Scott Ball / Rivard Report
The iconic foods of Mexico have taken the world by storm in the 21st century, making tacos, enchiladas and tortas staples of the global food landscape.
In their new cookbook “Enchiladas: Aztec to Tex-Mex,” published by Trinity University Press, San Antonio restaurateur Cappy Lawton and acclaimed food writer Chris Waters Dunn explore the history, flavors and recipes of the enchilada, which has become one of the most beloved dishes in the world.
In their newest endeavor, the authors explore their shared passions for San Antonio and the food and culture of Mexico. Dunn’s culinary and creative writing background helps deliver informative recipes and entertaining narratives of traditional and contemporary dishes.
Cappy has opened 29 restaurants throughout his career, including three in San Antonio, Cappy’s, Cappyccino’s and La Fonda on Main, which are cultural mainstays in San Antonio. Over the last 19 years, La Fonda has become an iconic restaurant in San Antonio’s food landscape, offering authentic flavors and dishes, proving that there’s more to Mexican food than “Tex-Mex.”

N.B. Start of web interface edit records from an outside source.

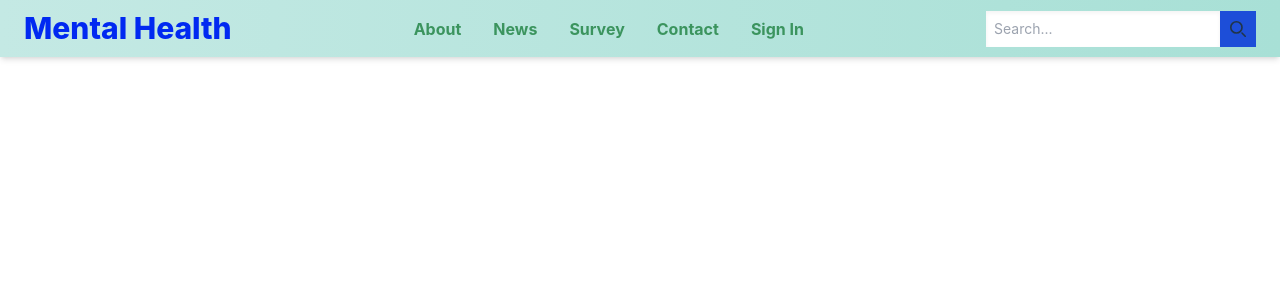
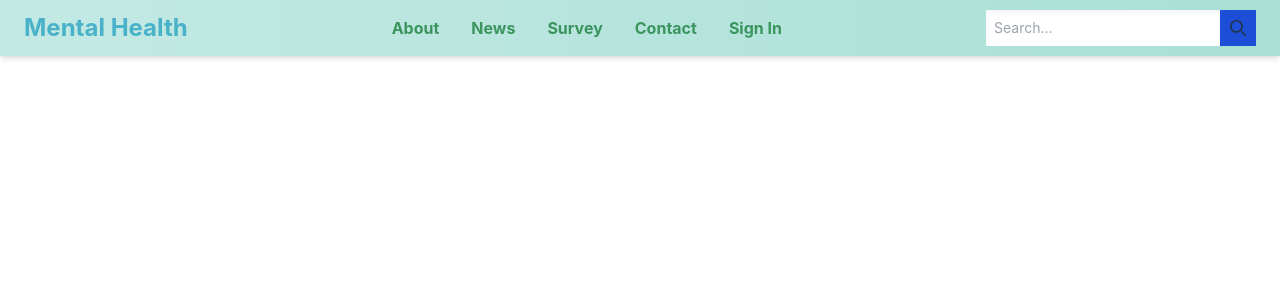
Before and after one commit to JustByTri/PsychoEduSystem, a React (Vite) app in the folder SWP/psycho-edu-system-fe/: page / in a window 1280 px wide. Shown: the top 300 px of the page. Built offline with nearby package versions, Linux system fonts and the light colour scheme.

Commit message:
fix: color of navbar

```diff
--- a/SWP/psycho-edu-system-fe/src/components/Navigation/NavBar.jsx
+++ b/SWP/psycho-edu-system-fe/src/components/Navigation/NavBar.jsx
@@ -18,7 +18,7 @@ const Navbar = () => {
         <div className="flex flex-wrap items-center justify-between mx-auto max-w-screen-xl">
           <a href="/" className="flex items-center">
             <span className="self-center text-2xl font-extrabold">
-              <span className="text-[#0129F1] font-extrabold text-3xl">
+              <span className="text-[#49b2c9] font-bold text-2xl">
                 Mental Health
               </span>
             </span>
```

“We fixed upon enchiladas not only as one of the most iconic foods in Mexico but also as the subject that had never been treated as a serious book before,” Dunn said. “We went into the Mexican cocina, covering every part of the enchilada making process.”
The book, filled with beautiful food photographs and recipes, traces the history of the first enchiladas to 700 B.C., in the Central Highlands of Mexico. Although the enchilada originated in Mexico, it eventually spread throughout the Southwestern United States, picking up influences, traditions and flavors along the way.
The history of Tex-Mex dates back hundreds of years as well, which borrowed the ancient cooking methods from Indigenous people and spread from Mexican vaqueros to American cowboys and settlers.
“It really took off in the early 20th century through the restaurants,” Dunn said. “The restaurants wanted to make the food universal so they began to use familiar yellow cheese, familiar milder chiles, and more of a gravy than strictly chile sauce, and here we are.”
La Fonda serves a variety of Tex-Mex enchiladas using fresh dried chiles, flour and butter, while traditional Mexican enchiladas emphasize fresh produce, fresh chiles and simple salsas.
“Interior Mexican cuisine is the original, but the Tex-Mex is a variation that has its place too,” Dunn said. “Instead of saying, ‘I only like one or I only like the other,’ I think it’s wonderful that we can enjoy both.”
Over the last three years, Cappy and Dunn collaborated with local experts and chefs to create more than 100 recipes for traditional and modern enchiladas, salads and sauces, including Cappy’s famous original recipe for Ancho chile gravy, served at the La Fonda on Main.
Dunn compared the subtle flavor differences between regions to wine, as each region has different names for the chiles, and the names change depending on the chile’s preparation or stage of life.
“I’m personally sure that something with the black bean (enfrijoladas sauce) was made up to 2,000 years ago,” Dunn said. “In the book we acknowledge that there are shortcuts but we offer the original method while offering various alternatives, all of them valid.”
A poblano pepper can used to make a flavorful crema sauce or it can be dried to become the spicy ancho chile pepper. Depending on the region, the Guajillo can be the name for a dried pepper or a fresh one.
“I just think Mexico is an incredible country and one of the most interesting countries in the world, I think it’s kind of sad that as neighbors, we know such little as we do,” Cappy said. “I’ve had a lot of restaurants over my career but I had never owned a Mexican restaurant before (La Fonda).”
“I’m always amused these days by the ‘Buy Local’ and ‘Buy Seasonal’ fads here because most countries in the world have been doing it forever – Mexico is a prime example of that,” Cappy said. “They don’t venture far away from their homes to find food that they eat and produce.
“Over the years, I found that no matter what we put inside of it, if you call it an ‘enchilada’ people would try it,” Cappy added. “ The enchilada introduces these incredible flavors that people wouldn’t usually try.”
Authors Cappy Lawton and Chris Waters Dunn will celebrate the cookbook’s launch on Thursday, Oct. 15 at La Fonda on Main from 4-8 p.m. The public event will offer appetizers, Q&A opportunities and a cash bar on-site.
Other Upcoming Events
- Oct. 17: Book signing and demo presentation at the Texas Book Festival in Austin.
- Nov. 4: Class demonstrations at Central Market.
- Nov. 14: Book signing and demo presentation at Twig and the Pearl Farmer’s Market.
- Nov. 17: Twilight in the Park – City Center Development and the City of San Antonio will host a special dinner event to benefit the park and City, with recipes from the book prepared by St. Anthony’s Hotel.
*Top image: A variety of enchiladas served by La Fonda on Main. Photo by Scott Ball.